What Son of Rambow gets is that childhood movies are built on fear of being alone. That’s the part of childhood that least changes with age. No-one is ever grown-up enough not to need a friend. Whether we are outwardly bullet-proof, like Lee Carter; or all-too-obviously desperate, like Will; the only difference between children and adults is that children are mostly wrong when they say no-one cares about them, and adults mostly don’t say, preferring to muddle on. Manipulative it undoubtedly is when Lee Carter says (of his nogoodnik brother): “He’s all I’ve got!”, but it’s manipulation on a Toy Story level, a welcome manipulation (as when Sarah MacLachlan sings “When She Loved Me” in Toy Story 2, and you’d have to be a goddamn robot not to cry). Adults go looking for catharsis in stories of childhood. We’ve been doing it since Peter Pan. Loneliness gives birth to Neverland every bit as much as Son of Rambow.
Not that Son of Rambow dwells on sadness. This is far too much a movie told from a ten-year-old’s perspective to have much truck with melancholy. There’s a wonderful scene where Will confesses to Lee how his father died (aneurism, mowing the lawn) and the two boys laugh because it was a silly way to die – and when you’re ten, the great benefit is that you can acknowledge things as they are, without worrying about decorum. Watch for the scene where Will tries to lick a piggy-bank he’s been given to hold. That priceless expression he adopts when confronted, as if to say: I just felt like licking it. There is no more explanation for what kids do than there are good reasons for dogs to chase their tails. They just do. Because they don’t have responsibilities. Their single, overriding prerogative is to occupy their time as enjoyably as possible.

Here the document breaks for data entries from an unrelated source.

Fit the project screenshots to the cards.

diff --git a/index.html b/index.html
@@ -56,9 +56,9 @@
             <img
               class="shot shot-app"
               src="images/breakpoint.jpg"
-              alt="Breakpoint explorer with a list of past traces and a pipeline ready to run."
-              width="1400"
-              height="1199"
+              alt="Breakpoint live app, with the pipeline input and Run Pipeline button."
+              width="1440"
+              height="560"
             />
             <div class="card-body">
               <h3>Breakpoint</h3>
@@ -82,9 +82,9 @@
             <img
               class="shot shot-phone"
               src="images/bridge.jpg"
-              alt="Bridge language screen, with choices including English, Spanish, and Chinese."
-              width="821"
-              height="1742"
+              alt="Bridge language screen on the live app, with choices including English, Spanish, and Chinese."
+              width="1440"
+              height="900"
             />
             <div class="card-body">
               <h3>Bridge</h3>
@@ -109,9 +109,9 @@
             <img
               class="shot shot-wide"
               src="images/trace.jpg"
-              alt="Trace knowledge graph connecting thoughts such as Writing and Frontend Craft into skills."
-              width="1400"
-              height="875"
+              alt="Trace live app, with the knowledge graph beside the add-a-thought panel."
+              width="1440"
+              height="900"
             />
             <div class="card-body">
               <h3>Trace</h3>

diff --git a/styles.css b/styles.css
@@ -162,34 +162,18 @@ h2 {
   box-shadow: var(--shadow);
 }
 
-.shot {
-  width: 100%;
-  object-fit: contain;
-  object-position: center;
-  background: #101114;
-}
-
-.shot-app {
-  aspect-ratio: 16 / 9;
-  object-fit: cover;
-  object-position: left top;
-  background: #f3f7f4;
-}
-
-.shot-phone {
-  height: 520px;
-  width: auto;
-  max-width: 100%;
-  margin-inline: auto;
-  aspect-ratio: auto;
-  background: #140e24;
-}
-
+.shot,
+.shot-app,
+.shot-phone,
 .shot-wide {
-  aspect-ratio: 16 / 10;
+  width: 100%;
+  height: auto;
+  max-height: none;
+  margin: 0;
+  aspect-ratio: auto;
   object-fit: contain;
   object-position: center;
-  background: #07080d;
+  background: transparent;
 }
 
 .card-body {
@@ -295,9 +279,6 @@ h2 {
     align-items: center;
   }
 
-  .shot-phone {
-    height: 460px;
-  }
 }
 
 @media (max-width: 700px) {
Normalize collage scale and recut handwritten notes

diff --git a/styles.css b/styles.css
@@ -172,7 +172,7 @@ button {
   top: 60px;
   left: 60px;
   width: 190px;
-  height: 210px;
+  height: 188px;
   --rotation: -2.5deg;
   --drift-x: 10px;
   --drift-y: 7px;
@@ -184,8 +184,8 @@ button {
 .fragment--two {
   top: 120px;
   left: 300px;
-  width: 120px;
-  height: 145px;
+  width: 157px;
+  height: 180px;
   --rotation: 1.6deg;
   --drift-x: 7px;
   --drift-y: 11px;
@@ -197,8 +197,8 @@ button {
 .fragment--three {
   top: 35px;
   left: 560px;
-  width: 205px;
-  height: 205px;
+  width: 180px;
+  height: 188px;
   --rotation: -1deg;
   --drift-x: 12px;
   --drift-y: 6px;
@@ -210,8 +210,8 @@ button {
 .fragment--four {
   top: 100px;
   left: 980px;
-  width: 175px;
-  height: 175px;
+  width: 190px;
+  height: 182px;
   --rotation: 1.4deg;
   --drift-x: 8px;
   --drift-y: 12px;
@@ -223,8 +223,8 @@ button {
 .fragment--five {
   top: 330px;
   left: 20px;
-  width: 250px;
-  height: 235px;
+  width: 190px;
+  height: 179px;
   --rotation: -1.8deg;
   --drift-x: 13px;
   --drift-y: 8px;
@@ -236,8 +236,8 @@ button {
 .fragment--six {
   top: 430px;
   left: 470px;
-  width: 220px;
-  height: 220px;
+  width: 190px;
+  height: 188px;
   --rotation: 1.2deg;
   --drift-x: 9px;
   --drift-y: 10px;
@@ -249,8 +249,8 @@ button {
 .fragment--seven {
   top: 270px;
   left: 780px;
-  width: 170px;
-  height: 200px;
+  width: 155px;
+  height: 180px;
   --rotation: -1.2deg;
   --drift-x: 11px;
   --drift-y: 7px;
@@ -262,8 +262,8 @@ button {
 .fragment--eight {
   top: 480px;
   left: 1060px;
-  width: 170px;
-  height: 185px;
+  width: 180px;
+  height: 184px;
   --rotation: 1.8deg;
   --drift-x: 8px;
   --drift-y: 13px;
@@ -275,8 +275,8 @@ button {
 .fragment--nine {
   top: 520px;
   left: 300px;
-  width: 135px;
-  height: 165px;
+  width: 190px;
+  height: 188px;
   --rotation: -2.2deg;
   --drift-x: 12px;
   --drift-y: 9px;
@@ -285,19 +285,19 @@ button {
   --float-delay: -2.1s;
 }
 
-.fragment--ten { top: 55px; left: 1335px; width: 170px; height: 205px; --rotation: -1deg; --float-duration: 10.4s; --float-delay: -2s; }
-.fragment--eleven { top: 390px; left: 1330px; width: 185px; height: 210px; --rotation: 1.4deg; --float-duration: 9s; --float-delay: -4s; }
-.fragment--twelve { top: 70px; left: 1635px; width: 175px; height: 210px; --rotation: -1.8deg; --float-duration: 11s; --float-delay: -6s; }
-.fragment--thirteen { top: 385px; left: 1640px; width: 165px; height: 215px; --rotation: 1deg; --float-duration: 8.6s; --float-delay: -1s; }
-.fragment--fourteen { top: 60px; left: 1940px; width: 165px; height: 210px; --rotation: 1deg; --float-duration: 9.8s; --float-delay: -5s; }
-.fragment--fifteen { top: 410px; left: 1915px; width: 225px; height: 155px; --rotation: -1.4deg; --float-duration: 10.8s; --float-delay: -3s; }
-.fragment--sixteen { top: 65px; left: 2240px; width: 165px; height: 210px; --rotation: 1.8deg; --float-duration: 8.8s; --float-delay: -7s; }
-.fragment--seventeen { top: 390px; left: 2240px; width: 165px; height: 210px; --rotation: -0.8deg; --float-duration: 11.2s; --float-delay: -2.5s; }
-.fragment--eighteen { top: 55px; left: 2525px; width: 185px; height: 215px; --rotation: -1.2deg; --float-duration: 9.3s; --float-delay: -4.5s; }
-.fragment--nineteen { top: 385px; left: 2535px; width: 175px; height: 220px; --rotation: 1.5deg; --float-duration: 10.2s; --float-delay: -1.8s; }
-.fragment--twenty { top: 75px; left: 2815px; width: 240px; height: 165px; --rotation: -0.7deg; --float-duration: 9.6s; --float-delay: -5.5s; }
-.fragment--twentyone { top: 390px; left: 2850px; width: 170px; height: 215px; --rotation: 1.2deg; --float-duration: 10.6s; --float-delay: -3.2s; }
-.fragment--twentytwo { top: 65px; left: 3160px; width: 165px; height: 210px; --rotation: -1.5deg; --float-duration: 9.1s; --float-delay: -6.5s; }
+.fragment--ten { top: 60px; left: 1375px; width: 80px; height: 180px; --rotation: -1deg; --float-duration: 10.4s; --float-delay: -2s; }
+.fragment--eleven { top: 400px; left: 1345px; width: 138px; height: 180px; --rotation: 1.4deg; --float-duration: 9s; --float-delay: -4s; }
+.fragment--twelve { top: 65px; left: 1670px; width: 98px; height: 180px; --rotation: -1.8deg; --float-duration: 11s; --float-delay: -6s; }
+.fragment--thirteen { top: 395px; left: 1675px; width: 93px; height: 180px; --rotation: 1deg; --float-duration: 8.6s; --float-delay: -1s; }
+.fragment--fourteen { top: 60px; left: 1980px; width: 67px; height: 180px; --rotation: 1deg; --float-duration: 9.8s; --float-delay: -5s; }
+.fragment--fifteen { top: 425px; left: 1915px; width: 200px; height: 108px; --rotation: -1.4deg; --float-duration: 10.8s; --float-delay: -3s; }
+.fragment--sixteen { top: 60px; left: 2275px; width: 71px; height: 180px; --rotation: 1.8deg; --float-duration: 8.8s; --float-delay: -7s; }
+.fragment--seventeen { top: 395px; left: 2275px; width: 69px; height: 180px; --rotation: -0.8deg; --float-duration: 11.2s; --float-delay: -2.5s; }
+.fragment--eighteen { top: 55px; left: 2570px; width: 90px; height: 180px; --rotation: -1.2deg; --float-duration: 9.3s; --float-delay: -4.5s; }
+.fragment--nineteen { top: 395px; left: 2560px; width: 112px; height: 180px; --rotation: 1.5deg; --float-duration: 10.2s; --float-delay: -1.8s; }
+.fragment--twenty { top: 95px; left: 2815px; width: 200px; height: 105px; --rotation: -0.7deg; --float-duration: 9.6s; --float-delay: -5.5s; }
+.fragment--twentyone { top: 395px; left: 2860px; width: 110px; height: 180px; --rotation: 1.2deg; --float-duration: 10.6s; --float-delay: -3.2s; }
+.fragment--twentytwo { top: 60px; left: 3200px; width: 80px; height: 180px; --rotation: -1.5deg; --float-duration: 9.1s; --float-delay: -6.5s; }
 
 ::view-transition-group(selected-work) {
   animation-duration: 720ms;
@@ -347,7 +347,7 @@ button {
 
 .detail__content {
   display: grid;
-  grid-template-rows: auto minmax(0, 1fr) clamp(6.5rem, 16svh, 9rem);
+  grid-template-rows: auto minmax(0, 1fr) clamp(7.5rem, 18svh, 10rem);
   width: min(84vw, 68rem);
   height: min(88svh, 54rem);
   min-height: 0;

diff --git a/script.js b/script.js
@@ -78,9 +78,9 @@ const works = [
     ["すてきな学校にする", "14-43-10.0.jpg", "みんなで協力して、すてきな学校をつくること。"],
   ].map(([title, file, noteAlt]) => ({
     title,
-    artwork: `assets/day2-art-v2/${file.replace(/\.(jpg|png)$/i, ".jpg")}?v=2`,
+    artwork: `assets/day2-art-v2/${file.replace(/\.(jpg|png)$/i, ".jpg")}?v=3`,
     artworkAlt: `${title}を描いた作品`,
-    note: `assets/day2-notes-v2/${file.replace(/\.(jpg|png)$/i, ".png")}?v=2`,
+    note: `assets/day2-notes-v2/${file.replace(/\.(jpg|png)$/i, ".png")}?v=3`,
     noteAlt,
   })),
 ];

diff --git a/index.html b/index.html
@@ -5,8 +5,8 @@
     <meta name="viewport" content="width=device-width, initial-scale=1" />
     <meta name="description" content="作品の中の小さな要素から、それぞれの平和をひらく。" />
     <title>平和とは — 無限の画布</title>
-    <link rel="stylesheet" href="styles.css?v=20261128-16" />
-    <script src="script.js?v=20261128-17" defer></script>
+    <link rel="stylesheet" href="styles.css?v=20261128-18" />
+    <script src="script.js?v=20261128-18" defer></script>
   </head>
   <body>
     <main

Kids in movies get better lines than real kids. They have a lot less spots and their teeth are less chipped. By the nadir-standard of Home Alone, the boys in Son of Rambow are models of realism, but they still don’t behave like real children. They aren’t supposed to. Their function is the same Tom Hanks or Meg Ryan in a movie romance. They are there to channel their audience; not to remind them of their lives, but to remind them of their happy thoughts. And sure, there are those critics who will carp that the results are twee, that Lee and Will live in a fantasy universe, but Son of Rambow was made to be allowed its failings. We all get a bit soppy around kids.